“Dramatic” losses of a key biochemical substance in heart muscle tissue occur in the very earliest stages of diabetes induced in laboratory mice, scientists in Missouri are reporting in the May 29 issue of ACS’ Biochemistry, a weekly journal.
Xianlin Han and colleagues did the study as part of a broader medical effort to understand diabetic cardiomyopathy. Heart abnormalities are the relatively common complication of diabetes and account for much of the increased mortality from heart disease in patients with diabetes.
The researchers used a powerful new technology termed “shotgun lipidomics” to show that hearts of diabetic mice lose large amounts of cardiolipin (CL), fatty materials essential for the heart’s production of the energy needed for normal contraction. The changes, which involved a loss of CL followed by changes in the remaining CL, occurred as early as 5 days after rats became diabetic through administration of a compound that impairs insulin-producing cells in the pancreas.
Researchers observed the changes in two models of diabetes commonly used to study the two types of human diabetes. The changes happen before the appearance of toxic fatty materials regarded as a hallmark of diabetic cardiomyopathy and might be used as very sensitive biomarkers for the condition, the report indicates.

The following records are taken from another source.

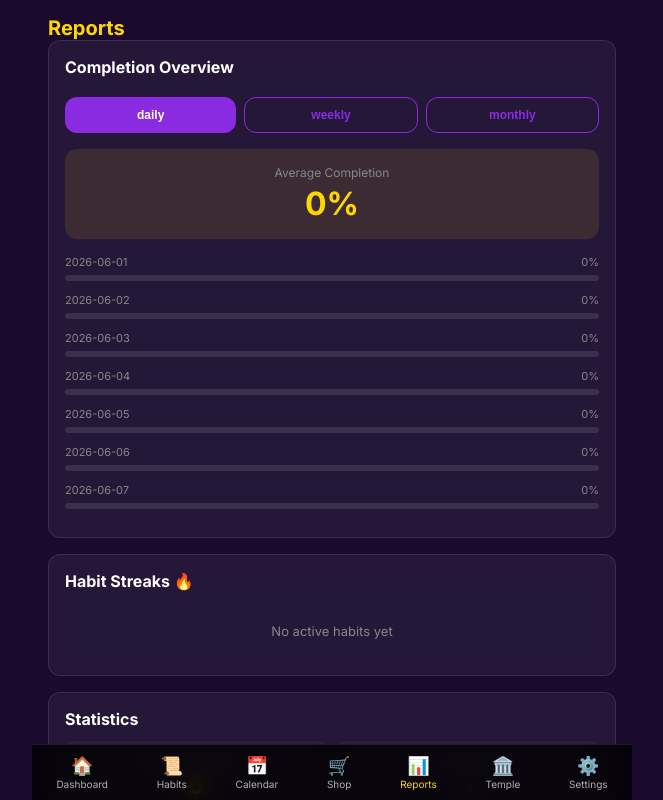
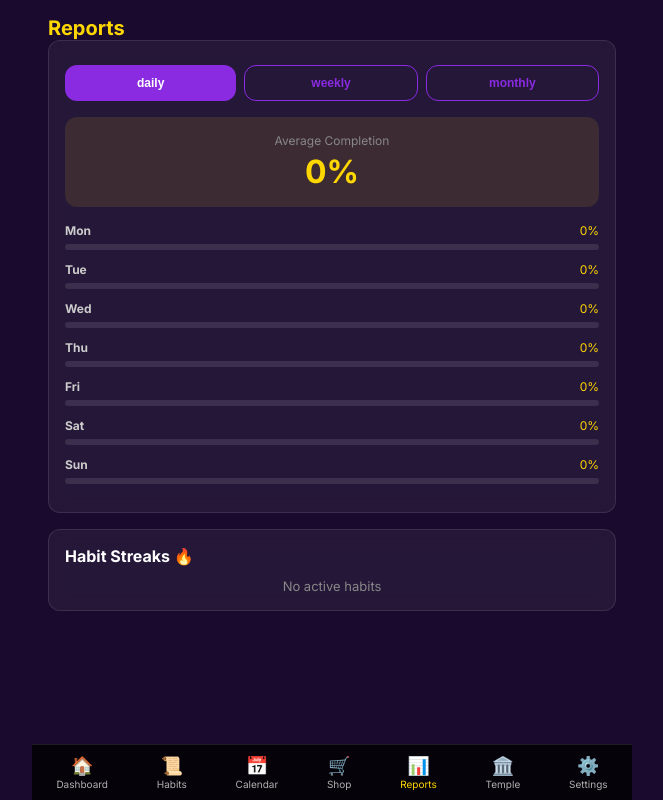
Before and after one commit to vishnu6491/Habit-tracker---Path-to-liberation, a React (Vite) app: page /#/reports in a window 1280 px wide. Shown: the whole page, without its empty margins (308-971 px from the left). Built offline with nearby package versions, Linux system fonts and the light colour scheme.

Commit message:
Update Reports.jsx

```diff
--- a/src/pages/Reports.jsx
+++ b/src/pages/Reports.jsx
@@ -3,30 +3,103 @@ import React, { useState } from 'react';
 const Reports = ({ state }) => {
   const [view, setView] = useState('daily');
 
-  const getCompletionData = (daysBack) => {
+  const getDailyData = () => {
     const data = [];
-    for (let i = daysBack - 1; i >= 0; i--) {
+    for (let i = 6; i >= 0; i--) {
       const d = new Date();
       d.setDate(d.getDate() - i);
       const dateStr = d.toISOString().split('T')[0];
       const log = state.logs[dateStr];
-      const activeCount = state.habits.filter(h => h.active).length;
+      const dueHabits = state.habits.filter(h => h.active); // Simplified for report
       const completedCount = log ? log.completed.length : 0;
-      const pct = activeCount > 0 ? Math.round((completedCount / activeCount) * 100) : 0;
-      data.push({ date: dateStr, pct });
+      const totalDue = dueHabits.length;
+      const pct = totalDue > 0 ? Math.round((completedCount / totalDue) * 100) : 0;
+      data.push({ label: d.toLocaleDateString('en', { weekday: 'short' }), pct, date: dateStr });
     }
     return data;
   };
 
-  const data = view === 'daily' ? getCompletionData(7) : view === 'weekly' ? getCompletionData(28) : getCompletionData(30);
+  const getWeeklyData = () => {
+    const weeks = [];
+    const today = new Date();
+    // Get last 4 weeks
+    for (let w = 3; w >= 0; w--) {
+      const weekStart = new Date(today);
+      weekStart.setDate(today.getDate() - (today.getDay() + (w * 7)));
+
+      let totalPct = 0;
+      let daysCounted = 0;
+
+      for (let i = 0; i < 7; i++) {
+        const d = new Date(weekStart);
+        d.setDate(weekStart.getDate() + i);
+        if (d > today) break;
+
+        const dateStr = d.toISOString().split('T')[0];
+        const log = state.logs[dateStr];
+        const dueHabits = state.habits.filter(h => h.active);
+        const completedCount = log ? log.completed.length : 0;
+        const totalDue = dueHabits.length;
+        const pct = totalDue > 0 ? (completedCount / totalDue) * 100 : 0;
+
+        totalPct += pct;
+        daysCounted++;
+      }
+
+      const avgPct = daysCounted > 0 ? Math.round(totalPct / daysCounted) : 0;
+      // Calculate week number of the year      const oneJan = new Date(weekStart.getFullYear(), 0, 1);
+      const numberOfDays = Math.floor((weekStart - oneJan) / (24 * 60 * 60 * 1000));
+      const weekNum = Math.ceil((numberOfDays + oneJan.getDay() + 1) / 7);
+
+      weeks.push({ label: `Week ${weekNum}`, pct: avgPct });
+    }
+    return weeks;
+  };
+
+  const getMonthlyData = () => {
+    const months = [];
+    const today = new Date();
+    // Get last 3 months
+    for (let m = 2; m >= 0; m--) {
+      const d = new Date(today.getFullYear(), today.getMonth() - m, 1);
+      const monthName = d.toLocaleString('default', { month: 'long' });
+
+      let totalPct = 0;
+      let daysCounted = 0;
+      const daysInMonth = new Date(d.getFullYear(), d.getMonth() + 1, 0).getDate();
+
+      for (let i = 1; i <= daysInMonth; i++) {
+        const checkDate = new Date(d.getFullYear(), d.getMonth(), i);
+        if (checkDate > today) break;
+
+        const dateStr = checkDate.toISOString().split('T')[0];
+        const log = state.logs[dateStr];
+        const dueHabits = state.habits.filter(h => h.active);
+        const completedCount = log ? log.completed.length : 0;
+        const totalDue = dueHabits.length;
+        const pct = totalDue > 0 ? (completedCount / totalDue) * 100 : 0;
+
+        totalPct += pct;
+        daysCounted++;
+      }
+
+      const avgPct = daysCounted > 0 ? Math.round(totalPct / daysCounted) : 0;
+      months.push({ label: monthName, pct: avgPct });
+    }
+    return months;
+  };
+
+  let data = [];
+  if (view === 'daily') data = getDailyData();
+  else if (view === 'weekly') data = getWeeklyData();
+  else data = getMonthlyData();
+
   const avgCompletion = data.length > 0 ? Math.round(data.reduce((sum, d) => sum + d.pct, 0) / data.length) : 0;
 
-  return (
-    <div>
+  return (    <div>
       <h2 className="gold-text" style={{fontSize: '20px'}}>Reports</h2>
 
       <div className="card">
-        <h3 style={{fontSize: '16px', marginBottom: '12px'}}>Completion Overview</h3>
         <div style={{ display: 'flex', gap: '8px', marginBottom: '16px' }}>
           {['daily', 'weekly', 'monthly'].map(v => (
             <button key={v} className={`btn ${view === v ? '' : 'btn-outline'}`} style={{ flex: 1, fontSize: '12px' }} onClick={() => setView(v)}>{v}</button>
@@ -39,9 +112,9 @@ const Reports = ({ state }) => {
         <div style={{ marginTop: '12px' }}>
           {data.map((d, i) => (
             <div key={i} style={{ marginBottom: '12px' }}>
-              <div style={{ display: 'flex', justifyContent: 'space-between', fontSize: '11px', color: '#888', marginBottom: '4px' }}>
-                <span>{d.date}</span>
-                <span>{d.pct}%</span>
+              <div style={{ display: 'flex', justifyContent: 'space-between', fontSize: '12px', color: '#ccc', marginBottom: '4px' }}>
+                <span style={{fontWeight: 'bold'}}>{d.label}</span>
+                <span className="gold-text">{d.pct}%</span>
               </div>
               <div className="progress-bar">
                 <div className="progress-fill" style={{ width: `${d.pct}%` }}></div>
@@ -54,43 +127,15 @@ const Reports = ({ state }) => {
       <div className="card">
         <h3 style={{fontSize: '16px', marginBottom: '12px'}}>Habit Streaks 🔥</h3>
         {state.habits.filter(h => h.active).length === 0 ? (
-          <p style={{fontSize: '13px', color: '#888', textAlign: 'center', padding: '20px'}}>No active habits yet</p>
+          <p style={{fontSize: '13px', color: '#888', textAlign: 'center'}}>No active habits</p>
         ) : (
           state.habits.filter(h => h.active).map(habit => (
-            <div key={habit.id} className="report-bar">
-              <div className="report-bar-label">
-                <div style={{ fontWeight: '600', fontSize: '13px', marginBottom: '2px' }}>{habit.name}</div>
-                <div style={{ fontSize: '11px', color: '#888' }}>{habit.difficulty} • {habit.frequency}</div>
-              </div>
-              <div className="report-bar-value">
-                <div style={{ fontSize: '16px', fontWeight: 'bold', color: 'var(--theme-secondary)' }}>{habit.currentStreak}</div>
-                <div style={{ fontSize: '10px', color: '#888' }}>days</div>
-              </div>
+            <div key={habit.id} style={{ display: 'flex', justifyContent: 'space-between', padding: '10px 0', borderBottom: '1px solid rgba(255,255,255,0.1)' }}>
+              <span style={{fontSize: '13px'}}>{habit.name}</span>
+              <span className="gold-text" style={{fontSize: '13px', fontWeight: 'bold'}}>{habit.currentStreak} days</span>
             </div>
           ))
         )}
-      </div>
-
-      <div className="card">
-        <h3 style={{fontSize: '16px', marginBottom: '12px'}}>Statistics</h3>
-        <div style={{ display: 'grid', gridTemplateColumns: '1fr 1fr', gap: '12px' }}>
-          <div style={{ background: 'rgba(255,255,255,0.03)', padding: '12px', borderRadius: '8px', textAlign: 'center' }}>
-            <p style={{ fontSize: '11px', color: '#888', marginBottom: '4px' }}>Total Completed</p>
-            <p className="gold-text" style={{ fontSize: '24px', fontWeight: 'bold', margin: 0 }}>{state.user.totalCompleted}</p>
-          </div>
-          <div style={{ background: 'rgba(255,255,255,0.03)', padding: '12px', borderRadius: '8px', textAlign: 'center' }}>
-            <p style={{ fontSize: '11px', color: '#888', marginBottom: '4px' }}>Current Level</p>
-            <p className="primary-text" style={{ fontSize: '24px', fontWeight: 'bold', margin: 0 }}>{state.user.level}</p>
-          </div>
-          <div style={{ background: 'rgba(255,255,255,0.03)', padding: '12px', borderRadius: '8px', textAlign: 'center' }}>
-            <p style={{ fontSize: '11px', color: '#888', marginBottom: '4px' }}>Discipline Score</p>
-            <p className="gold-text" style={{ fontSize: '24px', fontWeight: 'bold', margin: 0 }}>{Math.round(state.user.progress)}%</p>
-          </div>
-          <div style={{ background: 'rgba(255,255,255,0.03)', padding: '12px', borderRadius: '8px', textAlign: 'center' }}>
-            <p style={{ fontSize: '11px', color: '#888', marginBottom: '4px' }}>Shop XP</p>
-            <p className="primary-text" style={{ fontSize: '24px', fontWeight: 'bold', margin: 0 }}>{state.user.xp}</p>
-          </div>
-        </div>
       </div>
     </div>
   );
```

“Alterations in Myocardial Cardiolipin Content and Composition Occur at the Very Earliest Stages of Diabetes: A Shotgun Lipidomics Study”